On Wednesday 5 April, K-6 parents and guardians were invited to join their children at school. The afternoon had two purposes.
The first was to give K-6 parents another look inside their child’s classroom and have the opportunity to experience the learning activities that take place every day.
We had a wonderful response with classrooms bursting at the seams as parents and children squeezed around desks to complete a wide range of interesting learning activities from subjects across the curriculum.
The second goal was to set a new Dominic College record for the greatest number of people to simultaneously read outside at one time. This challenge is one of the initiatives developed by our Premier’s Reader Cup Ambassadors who have been working hard to promote a love of reading.
We all braved the smoke that was wafting down from the back burning, found a spot and settled down to read. Parents, children, teachers and friends all enjoyed a moment in their busy day to indulge in the joy of reading.
The children clearly loved welcoming you into the place they spend their days and sharing a story with you.
“Today was awesome because I had fun learning with my parents at school,” Charlotte Lacy-Jager, Year 1
“It was fun reading with our parents and was nice that they got to see us do our work,” Emarli Lovell, Year 4
“Our parents got an idea of what we do in the classroom. They could also help us,” Reese Cubit, Year 6
All parents, whether they were able to attend on Wednesday or not, are able to share in their child’s day with something as simple as a good question. Consider the impact we can have!
In 1944, the nuclear physicist, Isidor Isaac Rabi won the Nobel Prize for his work on atomic nuclei. After his acceptance speech, he was asked about some of the major influences in his life.
He told the story about how he grew up in Brooklyn. When his friends all came home from school, their parents always asked them, “What did you learn in school today?” However, when Isidor came home from school each day, his mother always asked him, “Izzy, did you ask a good question today?” Rabi told how that single question from his mother every day helped him develop the inquisitive mind necessary for academic success and his eventual scientific discoveries.

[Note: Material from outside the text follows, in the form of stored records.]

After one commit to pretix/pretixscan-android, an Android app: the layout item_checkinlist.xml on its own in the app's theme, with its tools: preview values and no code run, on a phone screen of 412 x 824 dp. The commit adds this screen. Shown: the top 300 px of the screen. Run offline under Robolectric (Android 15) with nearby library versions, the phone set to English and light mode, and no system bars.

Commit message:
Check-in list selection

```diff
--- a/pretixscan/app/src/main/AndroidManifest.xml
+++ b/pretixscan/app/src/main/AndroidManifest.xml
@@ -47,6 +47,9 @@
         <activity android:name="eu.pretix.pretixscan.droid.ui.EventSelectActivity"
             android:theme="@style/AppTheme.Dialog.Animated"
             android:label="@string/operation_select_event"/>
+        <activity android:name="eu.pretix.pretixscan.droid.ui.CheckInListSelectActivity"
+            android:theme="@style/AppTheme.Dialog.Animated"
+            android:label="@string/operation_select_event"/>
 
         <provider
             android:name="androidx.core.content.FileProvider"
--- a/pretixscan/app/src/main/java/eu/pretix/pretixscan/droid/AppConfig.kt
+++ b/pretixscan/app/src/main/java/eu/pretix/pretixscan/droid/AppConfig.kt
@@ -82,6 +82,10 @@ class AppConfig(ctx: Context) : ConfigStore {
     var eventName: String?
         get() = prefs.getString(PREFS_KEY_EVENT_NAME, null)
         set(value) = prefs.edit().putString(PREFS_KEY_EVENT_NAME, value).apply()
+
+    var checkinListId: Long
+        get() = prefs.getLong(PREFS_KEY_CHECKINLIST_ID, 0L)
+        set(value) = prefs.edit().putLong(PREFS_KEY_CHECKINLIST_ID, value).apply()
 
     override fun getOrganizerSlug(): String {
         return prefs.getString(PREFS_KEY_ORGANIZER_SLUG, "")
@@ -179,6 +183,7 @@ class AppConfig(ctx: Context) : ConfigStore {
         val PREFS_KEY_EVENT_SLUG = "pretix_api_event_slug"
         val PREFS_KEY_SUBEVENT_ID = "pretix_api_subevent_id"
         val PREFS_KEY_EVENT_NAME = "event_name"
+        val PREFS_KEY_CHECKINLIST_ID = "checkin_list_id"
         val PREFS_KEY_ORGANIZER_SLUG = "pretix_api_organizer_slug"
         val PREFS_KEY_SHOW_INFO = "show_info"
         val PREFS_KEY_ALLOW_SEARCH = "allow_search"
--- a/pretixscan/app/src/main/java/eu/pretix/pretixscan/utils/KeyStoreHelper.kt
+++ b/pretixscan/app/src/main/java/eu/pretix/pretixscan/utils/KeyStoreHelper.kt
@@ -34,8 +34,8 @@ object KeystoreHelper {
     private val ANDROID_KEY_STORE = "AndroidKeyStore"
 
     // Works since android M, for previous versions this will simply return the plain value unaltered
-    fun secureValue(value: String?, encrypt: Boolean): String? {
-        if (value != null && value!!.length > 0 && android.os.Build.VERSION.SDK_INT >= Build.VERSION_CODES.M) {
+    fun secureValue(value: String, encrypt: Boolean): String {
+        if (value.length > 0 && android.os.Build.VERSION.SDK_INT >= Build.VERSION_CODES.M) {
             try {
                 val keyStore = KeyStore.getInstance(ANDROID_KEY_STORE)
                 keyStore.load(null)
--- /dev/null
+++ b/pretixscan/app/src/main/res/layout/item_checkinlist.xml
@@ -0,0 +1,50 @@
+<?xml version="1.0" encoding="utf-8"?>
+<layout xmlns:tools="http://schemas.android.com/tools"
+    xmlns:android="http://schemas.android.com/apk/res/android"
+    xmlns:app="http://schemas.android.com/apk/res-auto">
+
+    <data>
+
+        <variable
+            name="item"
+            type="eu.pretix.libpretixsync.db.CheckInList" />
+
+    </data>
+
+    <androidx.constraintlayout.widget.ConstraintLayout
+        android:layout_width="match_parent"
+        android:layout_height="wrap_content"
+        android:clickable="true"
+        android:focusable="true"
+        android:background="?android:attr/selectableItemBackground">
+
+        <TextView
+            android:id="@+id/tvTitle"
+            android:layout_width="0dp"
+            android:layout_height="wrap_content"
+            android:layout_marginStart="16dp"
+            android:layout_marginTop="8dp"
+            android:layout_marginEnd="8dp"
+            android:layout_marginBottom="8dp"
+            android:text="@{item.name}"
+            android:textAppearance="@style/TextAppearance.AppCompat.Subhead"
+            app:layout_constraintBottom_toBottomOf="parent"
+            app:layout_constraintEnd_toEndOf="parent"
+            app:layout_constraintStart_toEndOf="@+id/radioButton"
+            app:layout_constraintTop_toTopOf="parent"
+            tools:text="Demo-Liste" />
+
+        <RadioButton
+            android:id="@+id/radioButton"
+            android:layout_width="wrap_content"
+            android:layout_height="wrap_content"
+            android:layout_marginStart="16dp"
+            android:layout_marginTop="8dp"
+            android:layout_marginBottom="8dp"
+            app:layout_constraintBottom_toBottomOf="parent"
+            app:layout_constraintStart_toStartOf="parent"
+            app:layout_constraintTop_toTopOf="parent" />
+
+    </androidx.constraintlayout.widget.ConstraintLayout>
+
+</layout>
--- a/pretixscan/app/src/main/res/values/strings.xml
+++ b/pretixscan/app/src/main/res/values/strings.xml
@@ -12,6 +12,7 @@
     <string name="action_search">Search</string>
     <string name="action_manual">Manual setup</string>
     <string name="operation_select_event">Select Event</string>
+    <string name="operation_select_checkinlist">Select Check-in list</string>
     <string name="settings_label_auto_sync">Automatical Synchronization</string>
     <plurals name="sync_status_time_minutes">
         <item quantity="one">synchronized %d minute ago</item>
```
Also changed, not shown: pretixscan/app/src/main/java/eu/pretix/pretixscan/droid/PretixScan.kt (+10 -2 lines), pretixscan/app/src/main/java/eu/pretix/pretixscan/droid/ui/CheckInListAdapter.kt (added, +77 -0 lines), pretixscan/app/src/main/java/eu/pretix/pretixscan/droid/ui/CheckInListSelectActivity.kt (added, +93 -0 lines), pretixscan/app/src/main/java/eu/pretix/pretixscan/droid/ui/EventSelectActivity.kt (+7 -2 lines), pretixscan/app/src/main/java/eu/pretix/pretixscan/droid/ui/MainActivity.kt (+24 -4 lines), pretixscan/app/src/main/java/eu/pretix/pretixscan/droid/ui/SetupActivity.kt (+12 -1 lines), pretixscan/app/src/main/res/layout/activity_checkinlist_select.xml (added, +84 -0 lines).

What kind of questions do you ask at the end of a school day?
Ms Sue Cunningham - Coordinator of T&L 3-6